__ASSIGNED TASK__
The response must consist of every line of the listing, reproduced verbatim.

__TASK MATERIAL__
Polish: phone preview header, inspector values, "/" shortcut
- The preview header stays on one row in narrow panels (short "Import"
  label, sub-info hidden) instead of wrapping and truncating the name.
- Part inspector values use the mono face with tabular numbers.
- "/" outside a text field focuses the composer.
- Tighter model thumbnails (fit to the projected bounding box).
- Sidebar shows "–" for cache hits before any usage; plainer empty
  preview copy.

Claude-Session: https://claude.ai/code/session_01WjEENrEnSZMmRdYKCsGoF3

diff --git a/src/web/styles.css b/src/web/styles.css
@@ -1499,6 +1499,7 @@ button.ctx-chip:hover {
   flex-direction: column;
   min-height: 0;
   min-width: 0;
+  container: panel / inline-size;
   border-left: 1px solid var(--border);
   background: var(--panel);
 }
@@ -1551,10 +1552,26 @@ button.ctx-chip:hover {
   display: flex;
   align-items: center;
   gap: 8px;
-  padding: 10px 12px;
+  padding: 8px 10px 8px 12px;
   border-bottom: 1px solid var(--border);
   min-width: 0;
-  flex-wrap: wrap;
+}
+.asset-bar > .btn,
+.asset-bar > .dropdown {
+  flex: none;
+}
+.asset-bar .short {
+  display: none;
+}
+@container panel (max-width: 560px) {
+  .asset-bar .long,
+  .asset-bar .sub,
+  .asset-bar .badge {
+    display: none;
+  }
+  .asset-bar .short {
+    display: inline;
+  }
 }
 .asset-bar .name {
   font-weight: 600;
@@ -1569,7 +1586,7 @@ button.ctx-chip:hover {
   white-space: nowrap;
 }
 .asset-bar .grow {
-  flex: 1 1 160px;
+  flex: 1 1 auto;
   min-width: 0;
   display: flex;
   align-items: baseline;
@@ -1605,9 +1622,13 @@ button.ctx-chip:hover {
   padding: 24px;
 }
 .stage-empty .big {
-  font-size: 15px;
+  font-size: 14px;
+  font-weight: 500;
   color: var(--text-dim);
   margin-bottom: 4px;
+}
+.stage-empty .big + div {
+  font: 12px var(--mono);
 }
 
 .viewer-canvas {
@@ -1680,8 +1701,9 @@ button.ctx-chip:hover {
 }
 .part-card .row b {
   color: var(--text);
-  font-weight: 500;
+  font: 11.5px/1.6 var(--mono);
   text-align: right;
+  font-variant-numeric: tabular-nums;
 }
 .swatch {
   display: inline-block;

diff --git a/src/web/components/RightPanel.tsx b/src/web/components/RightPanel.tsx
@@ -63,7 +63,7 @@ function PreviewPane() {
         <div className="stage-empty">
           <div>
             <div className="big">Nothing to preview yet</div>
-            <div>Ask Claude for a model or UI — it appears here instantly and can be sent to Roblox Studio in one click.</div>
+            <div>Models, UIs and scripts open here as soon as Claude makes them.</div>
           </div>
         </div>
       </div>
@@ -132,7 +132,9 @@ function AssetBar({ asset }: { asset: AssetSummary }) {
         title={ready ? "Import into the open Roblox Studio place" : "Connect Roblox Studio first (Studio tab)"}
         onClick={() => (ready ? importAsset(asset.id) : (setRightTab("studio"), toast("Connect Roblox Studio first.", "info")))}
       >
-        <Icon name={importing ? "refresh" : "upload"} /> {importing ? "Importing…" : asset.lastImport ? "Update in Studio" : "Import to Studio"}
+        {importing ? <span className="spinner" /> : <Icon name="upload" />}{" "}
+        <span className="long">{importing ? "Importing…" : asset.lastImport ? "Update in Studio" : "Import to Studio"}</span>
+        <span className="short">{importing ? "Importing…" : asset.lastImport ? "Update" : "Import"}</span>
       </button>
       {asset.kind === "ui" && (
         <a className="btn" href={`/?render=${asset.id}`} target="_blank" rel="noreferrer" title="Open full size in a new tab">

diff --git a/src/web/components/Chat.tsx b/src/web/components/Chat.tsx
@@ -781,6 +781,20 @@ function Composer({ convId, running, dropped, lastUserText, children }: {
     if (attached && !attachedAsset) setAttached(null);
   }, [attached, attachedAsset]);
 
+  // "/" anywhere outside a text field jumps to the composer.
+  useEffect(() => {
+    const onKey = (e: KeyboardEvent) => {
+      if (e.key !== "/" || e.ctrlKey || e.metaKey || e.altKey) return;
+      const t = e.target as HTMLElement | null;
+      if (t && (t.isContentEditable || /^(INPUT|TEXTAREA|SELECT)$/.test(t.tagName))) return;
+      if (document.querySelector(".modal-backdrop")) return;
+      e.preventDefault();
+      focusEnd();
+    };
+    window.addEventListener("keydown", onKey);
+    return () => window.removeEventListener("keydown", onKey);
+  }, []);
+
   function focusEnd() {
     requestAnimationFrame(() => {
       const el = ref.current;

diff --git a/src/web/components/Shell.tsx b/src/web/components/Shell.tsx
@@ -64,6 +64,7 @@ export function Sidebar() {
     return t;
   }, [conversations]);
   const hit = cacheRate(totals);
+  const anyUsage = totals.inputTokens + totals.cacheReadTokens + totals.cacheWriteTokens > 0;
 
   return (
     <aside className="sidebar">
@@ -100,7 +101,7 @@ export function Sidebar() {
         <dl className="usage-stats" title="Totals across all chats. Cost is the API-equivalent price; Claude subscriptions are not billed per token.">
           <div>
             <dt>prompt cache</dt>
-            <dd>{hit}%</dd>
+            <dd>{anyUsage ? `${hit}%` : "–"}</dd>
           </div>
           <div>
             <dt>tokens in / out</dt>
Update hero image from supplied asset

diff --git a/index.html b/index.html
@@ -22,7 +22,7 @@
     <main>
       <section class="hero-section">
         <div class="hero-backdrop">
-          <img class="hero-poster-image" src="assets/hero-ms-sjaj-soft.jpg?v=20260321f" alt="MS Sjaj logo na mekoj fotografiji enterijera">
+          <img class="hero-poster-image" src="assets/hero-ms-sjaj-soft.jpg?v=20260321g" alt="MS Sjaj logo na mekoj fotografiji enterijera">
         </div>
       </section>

__SOLUTION__
Polish: phone preview header, inspector values, "/" shortcut
- The preview header stays on one row in narrow panels (short "Import"
  label, sub-info hidden) instead of wrapping and truncating the name.
- Part inspector values use the mono face with tabular numbers.
- "/" outside a text field focuses the composer.
- Tighter model thumbnails (fit to the projected bounding box).
- Sidebar shows "–" for cache hits before any usage; plainer empty
  preview copy.

Claude-Session: https://claude.ai/code/session_01WjEENrEnSZMmRdYKCsGoF3

diff --git a/src/web/styles.css b/src/web/styles.css
@@ -1499,6 +1499,7 @@ button.ctx-chip:hover {
   flex-direction: column;
   min-height: 0;
   min-width: 0;
+  container: panel / inline-size;
   border-left: 1px solid var(--border);
   background: var(--panel);
 }
@@ -1551,10 +1552,26 @@ button.ctx-chip:hover {
   display: flex;
   align-items: center;
   gap: 8px;
-  padding: 10px 12px;
+  padding: 8px 10px 8px 12px;
   border-bottom: 1px solid var(--border);
   min-width: 0;
-  flex-wrap: wrap;
+}
+.asset-bar > .btn,
+.asset-bar > .dropdown {
+  flex: none;
+}
+.asset-bar .short {
+  display: none;
+}
+@container panel (max-width: 560px) {
+  .asset-bar .long,
+  .asset-bar .sub,
+  .asset-bar .badge {
+    display: none;
+  }
+  .asset-bar .short {
+    display: inline;
+  }
 }
 .asset-bar .name {
   font-weight: 600;
@@ -1569,7 +1586,7 @@ button.ctx-chip:hover {
   white-space: nowrap;
 }
 .asset-bar .grow {
-  flex: 1 1 160px;
+  flex: 1 1 auto;
   min-width: 0;
   display: flex;
   align-items: baseline;
@@ -1605,9 +1622,13 @@ button.ctx-chip:hover {
   padding: 24px;
 }
 .stage-empty .big {
-  font-size: 15px;
+  font-size: 14px;
+  font-weight: 500;
   color: var(--text-dim);
   margin-bottom: 4px;
+}
+.stage-empty .big + div {
+  font: 12px var(--mono);
 }
 
 .viewer-canvas {
@@ -1680,8 +1701,9 @@ button.ctx-chip:hover {
 }
 .part-card .row b {
   color: var(--text);
-  font-weight: 500;
+  font: 11.5px/1.6 var(--mono);
   text-align: right;
+  font-variant-numeric: tabular-nums;
 }
 .swatch {
   display: inline-block;

diff --git a/src/web/components/RightPanel.tsx b/src/web/components/RightPanel.tsx
@@ -63,7 +63,7 @@ function PreviewPane() {
         <div className="stage-empty">
           <div>
             <div className="big">Nothing to preview yet</div>
-            <div>Ask Claude for a model or UI — it appears here instantly and can be sent to Roblox Studio in one click.</div>
+            <div>Models, UIs and scripts open here as soon as Claude makes them.</div>
           </div>
         </div>
       </div>
@@ -132,7 +132,9 @@ function AssetBar({ asset }: { asset: AssetSummary }) {
         title={ready ? "Import into the open Roblox Studio place" : "Connect Roblox Studio first (Studio tab)"}
         onClick={() => (ready ? importAsset(asset.id) : (setRightTab("studio"), toast("Connect Roblox Studio first.", "info")))}
       >
-        <Icon name={importing ? "refresh" : "upload"} /> {importing ? "Importing…" : asset.lastImport ? "Update in Studio" : "Import to Studio"}
+        {importing ? <span className="spinner" /> : <Icon name="upload" />}{" "}
+        <span className="long">{importing ? "Importing…" : asset.lastImport ? "Update in Studio" : "Import to Studio"}</span>
+        <span className="short">{importing ? "Importing…" : asset.lastImport ? "Update" : "Import"}</span>
       </button>
       {asset.kind === "ui" && (
         <a className="btn" href={`/?render=${asset.id}`} target="_blank" rel="noreferrer" title="Open full size in a new tab">

diff --git a/src/web/components/Chat.tsx b/src/web/components/Chat.tsx
@@ -781,6 +781,20 @@ function Composer({ convId, running, dropped, lastUserText, children }: {
     if (attached && !attachedAsset) setAttached(null);
   }, [attached, attachedAsset]);
 
+  // "/" anywhere outside a text field jumps to the composer.
+  useEffect(() => {
+    const onKey = (e: KeyboardEvent) => {
+      if (e.key !== "/" || e.ctrlKey || e.metaKey || e.altKey) return;
+      const t = e.target as HTMLElement | null;
+      if (t && (t.isContentEditable || /^(INPUT|TEXTAREA|SELECT)$/.test(t.tagName))) return;
+      if (document.querySelector(".modal-backdrop")) return;
+      e.preventDefault();
+      focusEnd();
+    };
+    window.addEventListener("keydown", onKey);
+    return () => window.removeEventListener("keydown", onKey);
+  }, []);
+
   function focusEnd() {
     requestAnimationFrame(() => {
       const el = ref.current;

diff --git a/src/web/components/Shell.tsx b/src/web/components/Shell.tsx
@@ -64,6 +64,7 @@ export function Sidebar() {
     return t;
   }, [conversations]);
   const hit = cacheRate(totals);
+  const anyUsage = totals.inputTokens + totals.cacheReadTokens + totals.cacheWriteTokens > 0;
 
   return (
     <aside className="sidebar">
@@ -100,7 +101,7 @@ export function Sidebar() {
         <dl className="usage-stats" title="Totals across all chats. Cost is the API-equivalent price; Claude subscriptions are not billed per token.">
           <div>
             <dt>prompt cache</dt>
-            <dd>{hit}%</dd>
+            <dd>{anyUsage ? `${hit}%` : "–"}</dd>
           </div>
           <div>
             <dt>tokens in / out</dt>
Update hero image from supplied asset

diff --git a/index.html b/index.html
@@ -22,7 +22,7 @@
     <main>
       <section class="hero-section">
         <div class="hero-backdrop">
-          <img class="hero-poster-image" src="assets/hero-ms-sjaj-soft.jpg?v=20260321f" alt="MS Sjaj logo na mekoj fotografiji enterijera">
+          <img class="hero-poster-image" src="assets/hero-ms-sjaj-soft.jpg?v=20260321g" alt="MS Sjaj logo na mekoj fotografiji enterijera">
         </div>
       </section>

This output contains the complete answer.